Paying the legal minimum wage, which the City of Sonoma wants to raise to $15 per hour, will threaten the survival of family-owned restaurants, a local grassroots group says.
“The Concerned Restaurants of Sonoma” is advocating an exemption to the $15 figure, in the form of a tip credit. The credit would apply to all tipped (“guest facing”) employees, who would be paid less per hour.
In a petition statement on Change.org, the group contends that many tipped employees “make $18 per hour with their gratuities, some are are making and additional $35-$50 per hour.”
The group is spearheaded by restaurateur Sondra Bernstein of girl and the fig. Along with other owners, she has been a vocal opponent of a hike in the minimum wage, which, she says, would throttle job growth and raise consumer prices.
The group does not cite an exact amount for any tip credit. (For large employers in New York City where the minimum wage is $15, for example, employers can claim a $5 tip credit and pay employees only $10 in cash wages.)
Here is the full text of the petition:
“Over the past year, the Sonoma City Council has been trying to accelerate the California State minimum wage and is being pressured by a group that has a tagline of “$15 by 2020”.
“Currently, California’s plan is for large businesses to pay $15 by 2022 and small businesses have until 2023.

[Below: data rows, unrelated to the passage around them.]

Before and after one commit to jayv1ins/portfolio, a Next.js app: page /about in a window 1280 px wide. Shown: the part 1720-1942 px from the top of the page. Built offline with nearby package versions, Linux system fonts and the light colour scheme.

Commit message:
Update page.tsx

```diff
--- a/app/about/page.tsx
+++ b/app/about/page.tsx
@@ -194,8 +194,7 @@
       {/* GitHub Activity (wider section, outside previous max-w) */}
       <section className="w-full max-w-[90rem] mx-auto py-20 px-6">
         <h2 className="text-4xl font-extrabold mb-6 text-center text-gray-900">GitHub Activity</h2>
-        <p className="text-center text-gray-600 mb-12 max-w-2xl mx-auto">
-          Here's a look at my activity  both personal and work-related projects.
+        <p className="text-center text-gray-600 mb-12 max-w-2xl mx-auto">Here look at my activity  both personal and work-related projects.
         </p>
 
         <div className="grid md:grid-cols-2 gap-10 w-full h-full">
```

“The City of Sonoma’s Wage Ordinance includes a 23% increase over a 2 year period for large businesses and a 33% increase over a 3 year period for small businesses.

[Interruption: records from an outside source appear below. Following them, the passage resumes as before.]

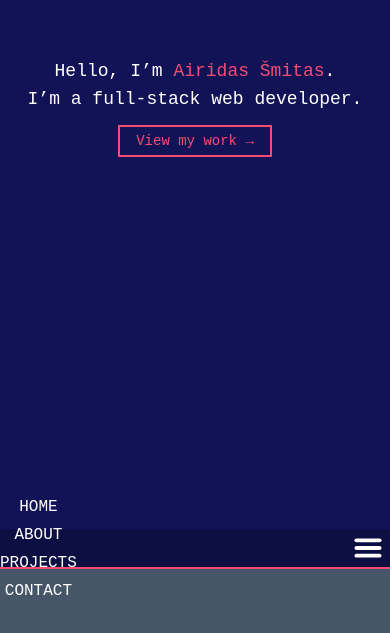
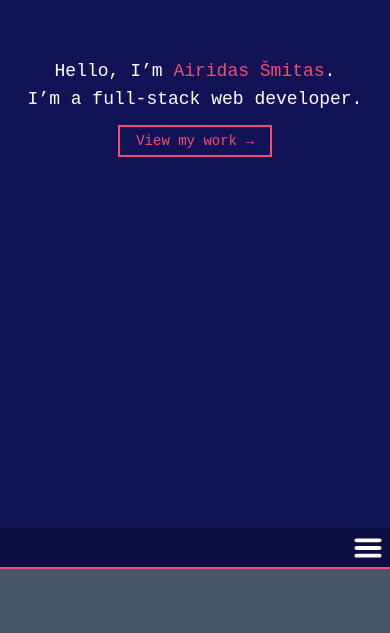
Before and after one commit to SmitasCodes/portfolio_v2, a React (Vite) app: page / in a window 390 px wide. Shown: the part 315-948 px from the top of the page. Built offline with nearby package versions, Linux system fonts and the light colour scheme.

Commit message:
responsive navbar created

```diff
--- a/src/components/NavBar.jsx
+++ b/src/components/NavBar.jsx
@@ -11,16 +11,18 @@ const NavBar = () => {
   ];
 
   return (
-    <nav>
-        <div className="flex items-center justify-between h-10 bg-darkBlue border-lightOrange border-b-2 ">
+    <nav className="sticky top-0">
+      <div className="flex items-center justify-between h-10 bg-darkBlue border-lightOrange border-b-2 relative">
         <ul
-            className={`sm:flex sm:w-full sm:max-w-4xl sm:mx-auto  transition-all ease-in text-center`}
+          className={`sm:flex sm:w-full sm:max-w-4xl sm:mx-auto sm:top-1/2 sm:transform sm:left-1/2 sm:-translate-x-1/2 sm:-translate-y-1/2 transition-all ease-in text-center  w-full absolute bg-darkBlue ${
+            isOpen ? "top-[40px] " : "hidden"
+          }`}
         >
           {sections.map((section) => (
             <li key={section.title} className="sm:ml-8 text-xl">
               <a
                 href={section.href}
-                  className=" hover:text-gray-400 duration-500  text-white text-base font-thin"
+                className=" text-white text-base font-thin hover:text-lightOrange transition duration-300"
               >
                 {section.title}
               </a>
```
Lines whose indentation alone changed are shown as unchanged.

“An increase this drastic at such an accelerated speed and rate will harm our ability to function as the community-focused entities that we are by reducing our flexibility in business strategy and growth and by ultimately costing our guests more money.
“Some of us have spent a great deal of time and effort trying to explain some of the intricacies of the restaurant business. One thing is perfectly clear, not all businesses are the same nor can they be operated on the same margins. For most of us, we are already paying our non-tipped employees a MINIMUM of $15 per hour, and we have no issue with this and are willing to go above the State’s plan.

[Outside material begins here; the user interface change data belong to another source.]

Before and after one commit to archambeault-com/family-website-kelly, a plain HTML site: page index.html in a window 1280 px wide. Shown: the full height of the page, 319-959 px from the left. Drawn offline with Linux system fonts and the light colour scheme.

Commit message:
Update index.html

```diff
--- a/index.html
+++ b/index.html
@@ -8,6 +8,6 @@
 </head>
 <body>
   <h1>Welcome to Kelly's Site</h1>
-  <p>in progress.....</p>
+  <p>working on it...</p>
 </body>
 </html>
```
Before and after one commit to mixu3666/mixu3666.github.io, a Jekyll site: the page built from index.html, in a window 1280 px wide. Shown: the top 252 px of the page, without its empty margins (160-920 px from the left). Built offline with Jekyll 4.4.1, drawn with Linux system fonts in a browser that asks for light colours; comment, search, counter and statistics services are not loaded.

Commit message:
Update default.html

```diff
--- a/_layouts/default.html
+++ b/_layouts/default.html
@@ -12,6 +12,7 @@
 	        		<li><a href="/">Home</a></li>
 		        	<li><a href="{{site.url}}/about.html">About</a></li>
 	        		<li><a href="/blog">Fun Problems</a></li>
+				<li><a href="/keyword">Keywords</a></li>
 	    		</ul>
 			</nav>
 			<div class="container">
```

However, our guest-facing tipped employees that are earning minimum wage are making at least $18 per hour with their gratuities, some are are making and additional $35-$50 per hour.
“The impacts of this ordinance for restaurants specifically are drastic due to the dynamics of tipped positions and many entry-level jobs. The exemptions we seek will contribute to:
“Without this exemption, the Sonoma City Council’s proposal as written will be harmful to our community, business sustainability and jobs.
“Our group sent a proposal that was over the State’s plan to the Sonoma City Council, which they did not acknowledge or share at the Council Meeting. We were given last minute information that caught us off guard about the ‘unlawful’ practice of a tip credit in California. However, the city’s attorney has stated that we ARE ALLOWED make a job class exemption to their ordinance.”